This straightforward approach suffers from two drawbacks. The first is that it is quite inefficient in terms of storage: the vast majority of the codes will be '----'. The more serious drawback is that it is tied to a particular bird list, and when that bird list is changed, as it invariably will be, the description of the site will no longer be valid‹what used to be bird 6,738 on the list is now bird 6,748, and making that change is quite cumbersome.

The use of Universal Ornithological Identifiers (UOI's) solves both these problems. The site data can be compactly stored as a list of UOI's along with abundance codes.

Criteria for Universal Ornithological Identifiers.

I recently set off to design a system of UOI's. Unfortunately, several mutually conflicting design goals come into play. The perfect UOI would be: I am unaware of any existing UOI system that comes acceptably close to satisfying these critera. The AOU system of codes is short and unique, but it is tied to the AOU checklist, is computed by arbitrary assignment, is not universal, and is not mnemonic. The system of taxonomic codes used by BirdBase is short, unique, and universal, but is tied to its taxonomic descriptions and is not mnemonic. The four-letter codes of H. Lee Jones are short, unique, taxonomy-independent, and mnemonic, but they are not easily computed and not universal.


My own OUI system, BrdBrev, takes a bird's binomen as its starting point. This is the closest thing we have to rigid identifiers for birds: they are unique, universal, mnemonic, relatively robust in the face of high-level taxonomic revisions, and widely known. The only problem is their length. The goal, then, was to find a method for shortening the Latin names to an acceptable length. In computer science terms, what was needed was a minimal perfect hashing scheme for the Latin names. Now the art of finding minimal perfect hashing functions has advanced remarkably in the last few years, and it may actually be possible to find one, but the result would almost certainly violate the requirements for mnemonicity and easy computability. I chose instead to see how close I could come with relatively simple abbreviation schemes.

The two main abbreviation techniques are deletion of frequent letters and substring deletion. For example, Yllw-trtd might be derived from Yellow-throated by frequent-letter deletion, while substring deletion might yield Yell-thro.

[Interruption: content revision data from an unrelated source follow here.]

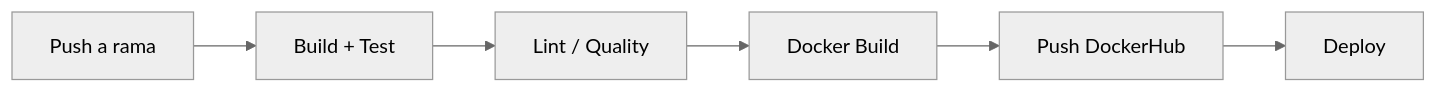
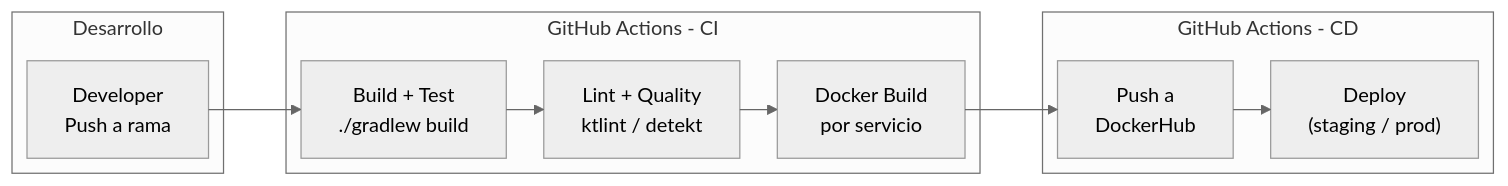
The sixth of 7 diagrams in openspec/changes/migracion-microservicios/architecture-diagrams.md (HecAguilaV/SIGA), drawn with Mermaid (neutral theme) before and after one commit. The commit also changed other lines of this file, not shown here.

Commit message:
docs: mejorar renderizado de diagramas Mermaid con ELK para líneas rectas

````diff
--- a/openspec/changes/migracion-microservicios/architecture-diagrams.md
+++ b/openspec/changes/migracion-microservicios/architecture-diagrams.md
@@ -237,8 +253,24 @@
 ```mermaid
-graph LR
-    A["Push a rama"] --> B["Build + Test"]
-    B --> C["Lint / Quality"]
-    C --> D["Docker Build"]
-    D --> E["Push DockerHub"]
-    E --> F["Deploy"]
+%%{init: {"flowchart": {"defaultRenderer": "elk"}}}%%
+flowchart LR
+    subgraph Desarrollo["Desarrollo"]
+        DEV["Developer<br/>Push a rama"]
+    end
+
+    subgraph CI["GitHub Actions - CI"]
+        BU["Build + Test<br/>./gradlew build"]
+        LI["Lint + Quality<br/>ktlint / detekt"]
+        DO["Docker Build<br/>por servicio"]
+    end
+
+    subgraph CD["GitHub Actions - CD"]
+        DH["Push a<br/>DockerHub"]
+        DP["Deploy<br/>(staging / prod)"]
+    end
+
+    DEV --> BU
+    BU --> LI
+    LI --> DO
+    DO --> DH
+    DH --> DP
 ```
````
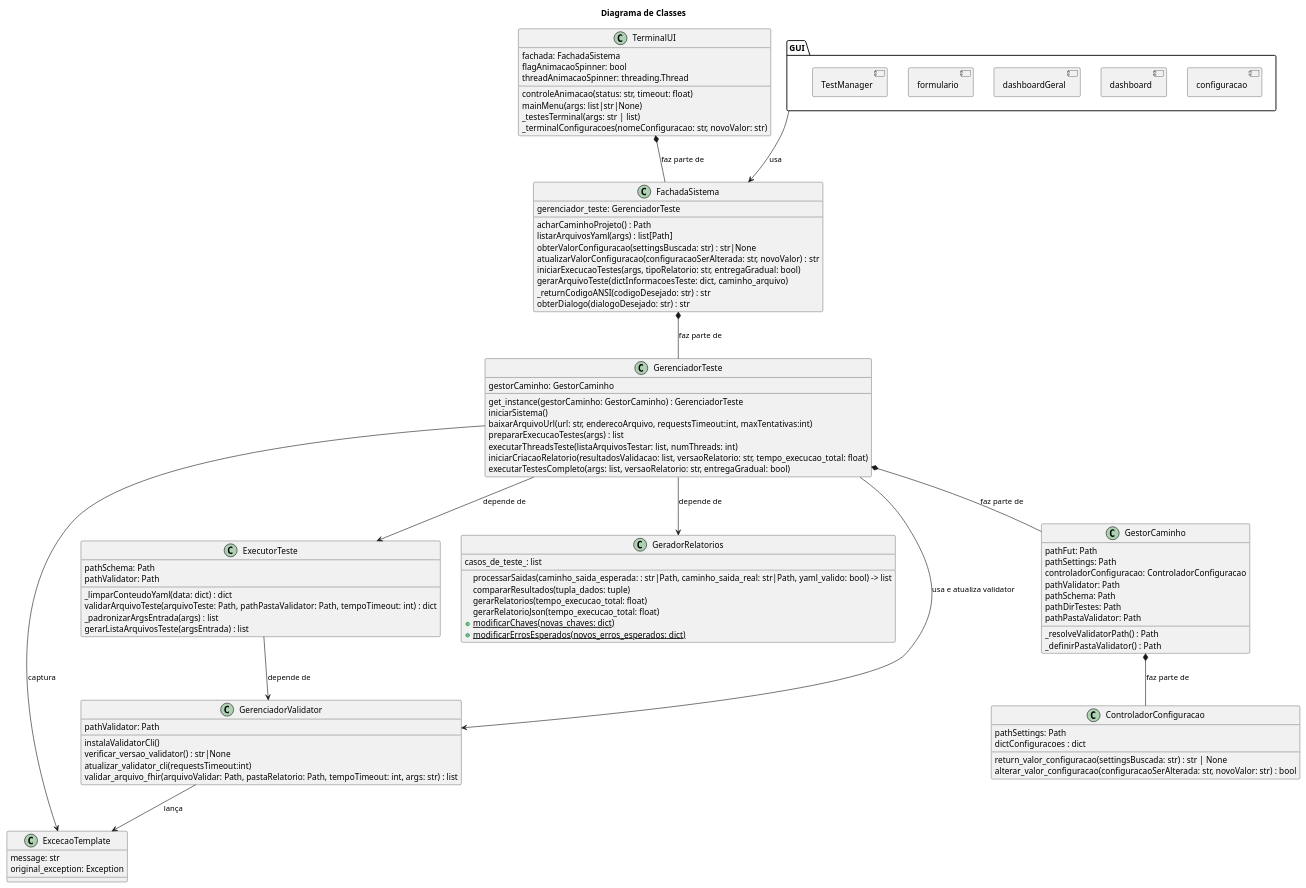
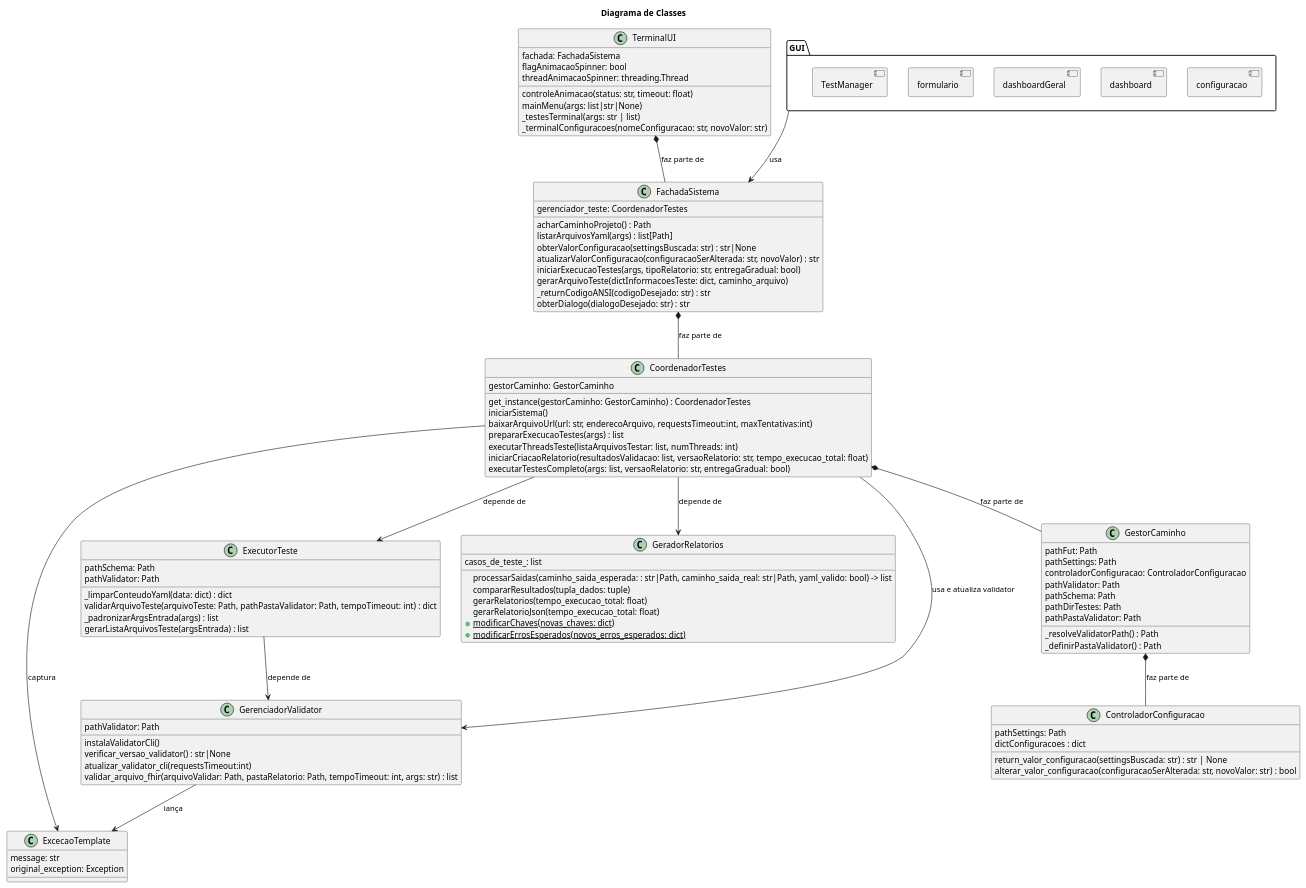
The diagram in Documentacao/Diagramas/DiagramaClasse.puml (LeonardoCFilho/fut), drawn with PlantUML before and after one commit. The commit also changed 10 other files, not shown here.

Commit message:
Decompondo a classe deus GerenciadorTeste e corrigindo erro que ocorria na primeira execução

```diff
--- a/Documentacao/Diagramas/DiagramaClasse.puml
+++ b/Documentacao/Diagramas/DiagramaClasse.puml
@@ -1,119 +1,119 @@
 @startuml Classes
 
 ' Título do diagrama
 title Diagrama de Classes
 top to bottom direction
 ' Classes
 class ControladorConfiguracao {
     pathSettings: Path
     dictConfiguracoes : dict
     return_valor_configuracao(settingsBuscada: str) : str | None
     alterar_valor_configuracao(configuracaoSerAlterada: str, novoValor: str) : bool
 }
 class ExcecaoTemplate {
     message: str
     original_exception: Exception
 }
 class ExecutorTeste {
     pathSchema: Path
     pathValidator: Path
     _limparConteudoYaml(data: dict) : dict
     validarArquivoTeste(arquivoTeste: Path, pathPastaValidator: Path, tempoTimeout: int) : dict
     _padronizarArgsEntrada(args) : list
     gerarListaArquivosTeste(argsEntrada) : list
 
 }
 class GeradorRelatorios {
     casos_de_teste_: list
     processarSaidas(caminho_saida_esperada: : str|Path, caminho_saida_real: str|Path, yaml_valido: bool) -> list
     compararResultados(tupla_dados: tuple)
     gerarRelatorios(tempo_execucao_total: float)
     gerarRelatorioJson(tempo_execucao_total: float)
     {static} +modificarChaves(novas_chaves: dict)
     {static} +modificarErrosEsperados(novos_erros_esperados: dict)
 }
-class GerenciadorTeste {
+class CoordenadorTestes {
     gestorCaminho: GestorCaminho
-    get_instance(gestorCaminho: GestorCaminho) : GerenciadorTeste
+    get_instance(gestorCaminho: GestorCaminho) : CoordenadorTestes
     iniciarSistema()
     baixarArquivoUrl(url: str, enderecoArquivo, requestsTimeout:int, maxTentativas:int)
     prepararExecucaoTestes(args) : list
     executarThreadsTeste(listaArquivosTestar: list, numThreads: int)
     iniciarCriacaoRelatorio(resultadosValidacao: list, versaoRelatorio: str, tempo_execucao_total: float)
     executarTestesCompleto(args: list, versaoRelatorio: str, entregaGradual: bool)
 }
 class GerenciadorValidator {
     pathValidator: Path
     instalaValidatorCli()
     verificar_versao_validator() : str|None
     atualizar_validator_cli(requestsTimeout:int)
     validar_arquivo_fhir(arquivoValidar: Path, pastaRelatorio: Path, tempoTimeout: int, args: str) : list
 }
 class GestorCaminho {
     pathFut: Path
     pathSettings: Path
     controladorConfiguracao: ControladorConfiguracao
     pathValidator: Path 
     pathSchema: Path  
     pathDirTestes: Path
     pathPastaValidator: Path
     _resolveValidatorPath() : Path   
     _definirPastaValidator() :  Path  
 
 }
 class FachadaSistema {
-    gerenciador_teste: GerenciadorTeste
+    gerenciador_teste: CoordenadorTestes
     acharCaminhoProjeto() : Path   
     listarArquivosYaml(args) : list[Path]
     obterValorConfiguracao(settingsBuscada: str) : str|None
     atualizarValorConfiguracao(configuracaoSerAlterada: str, novoValor) : str 
     iniciarExecucaoTestes(args, tipoRelatorio: str, entregaGradual: bool)
     gerarArquivoTeste(dictInformacoesTeste: dict, caminho_arquivo)
     _returnCodigoANSI(codigoDesejado: str) : str
     obterDialogo(dialogoDesejado: str) : str
 }
 class TerminalUI {
     fachada: FachadaSistema
     flagAnimacaoSpinner: bool
     threadAnimacaoSpinner: threading.Thread
     controleAnimacao(status: str, timeout: float)
     mainMenu(args: list|str|None)
     _testesTerminal(args: str | list)
     _terminalConfiguracoes(nomeConfiguracao: str, novoValor: str)
 }
 package GUI {
     component configuracao{
 
     }
     component dashboard{
 
     }
     component dashboardGeral{
 
     }
     component formulario{
 
     }
     component TestManager{
 
     }
 }
 
 ' Relacoes
 GUI --> FachadaSistema : usa
-GerenciadorTeste --> GeradorRelatorios : depende de
-GerenciadorTeste --> ExecutorTeste : depende de
+CoordenadorTestes --> GeradorRelatorios : depende de
+CoordenadorTestes --> ExecutorTeste : depende de
 ExecutorTeste --> GerenciadorValidator : depende de
-GerenciadorTeste --> GerenciadorValidator : usa e atualiza validator
+CoordenadorTestes --> GerenciadorValidator : usa e atualiza validator
 
 '' Excecao template
 GerenciadorValidator --> ExcecaoTemplate : lança
-GerenciadorTeste --> ExcecaoTemplate : captura
+CoordenadorTestes --> ExcecaoTemplate : captura
 
 '' Composições
-GerenciadorTeste *-- GestorCaminho : faz parte de
+CoordenadorTestes *-- GestorCaminho : faz parte de
 GestorCaminho *-- ControladorConfiguracao : faz parte de
-FachadaSistema *-- GerenciadorTeste : faz parte de
+FachadaSistema *-- CoordenadorTestes : faz parte de
 TerminalUI *-- FachadaSistema : faz parte de
 
 @enduml
```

I tried a large number of combinations of these techniques.

The one that seemed to work best was a 9-character code using frequent letter elimination, with capitalization used to preserve segmentation. This scheme has a phenomenally low figure of only six collisions in the entire list of almost 10,000 birds. The six collisions are:

{6 Using capital to denote segmentation:

1 ChlbnMugu    3073    3078
2 PhylFlvvn    4877    4884
3 OluXnthnu    5935    5950
4 CduelPinu    8749    8750
5 BlutuGntu    8948    8962
6 AmbyHlecu    9605    9652